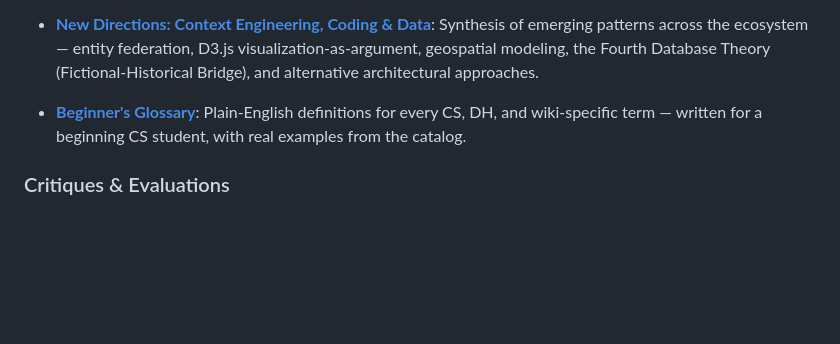
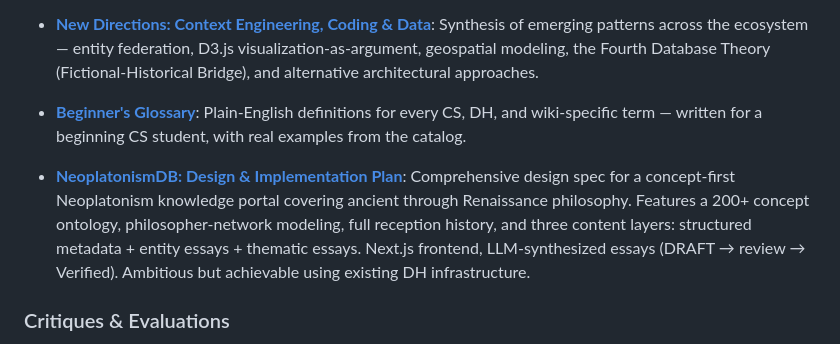
Before and after one commit to t3dy/DBCatalog, a Markdown page: index.md, the part around the change. GitHub-like rendering; blank space fills up the shorter version.

```diff
--- a/index.md
+++ b/index.md
@@ -59,6 +59,8 @@ This is the central catalog of the C:\Dev LLM-Wiki memory system. It indexes all
 
 - **[Beginner's Glossary](concept_beginners_glossary.md)**: Plain-English definitions for every CS, DH, and wiki-specific term — written for a beginning CS student, with real examples from the catalog.
 
+- **[NeoplatonismDB: Design & Implementation Plan](concept_neoplatonism_portal_design.md)**: Comprehensive design spec for a concept-first Neoplatonism knowledge portal covering ancient through Renaissance philosophy. Features a 200+ concept ontology, philosopher-network modeling, full reception history, and three content layers: structured metadata + entity essays + thematic essays. Next.js frontend, LLM-synthesized essays (DRAFT → review → Verified). Ambitious but achievable using existing DH infrastructure.
+
 ### Critiques & Evaluations
 - **[Database Engineering Critique](critique_database_engineering.md)**: Analysis of LLM over-engineering and the thinness of AI web writing.
 - **[Audience & Impact Evaluation](concept_dh_evaluation.md)**: Evaluating alignment with academics, gamers, and occult practitioners.
```
Also changed, not shown: concept_neoplatonism_portal_design.md (added, +432 -0 lines), log.md (+4 -0 lines).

■ ■ ■

> _EXERCISE_
Write the records out exactly, dropping every image.

> _COMPLETED TASK_
Before and after one commit to t3dy/DBCatalog, a Markdown page: index.md, the part around the change. GitHub-like rendering; blank space fills up the shorter version.

```diff
--- a/index.md
+++ b/index.md
@@ -59,6 +59,8 @@ This is the central catalog of the C:\Dev LLM-Wiki memory system. It indexes all
 
 - **[Beginner's Glossary](concept_beginners_glossary.md)**: Plain-English definitions for every CS, DH, and wiki-specific term — written for a beginning CS student, with real examples from the catalog.
 
+- **[NeoplatonismDB: Design & Implementation Plan](concept_neoplatonism_portal_design.md)**: Comprehensive design spec for a concept-first Neoplatonism knowledge portal covering ancient through Renaissance philosophy. Features a 200+ concept ontology, philosopher-network modeling, full reception history, and three content layers: structured metadata + entity essays + thematic essays. Next.js frontend, LLM-synthesized essays (DRAFT → review → Verified). Ambitious but achievable using existing DH infrastructure.
+
 ### Critiques & Evaluations
 - **[Database Engineering Critique](critique_database_engineering.md)**: Analysis of LLM over-engineering and the thinness of AI web writing.
 - **[Audience & Impact Evaluation](concept_dh_evaluation.md)**: Evaluating alignment with academics, gamers, and occult practitioners.
```
Also changed, not shown: concept_neoplatonism_portal_design.md (added, +432 -0 lines), log.md (+4 -0 lines).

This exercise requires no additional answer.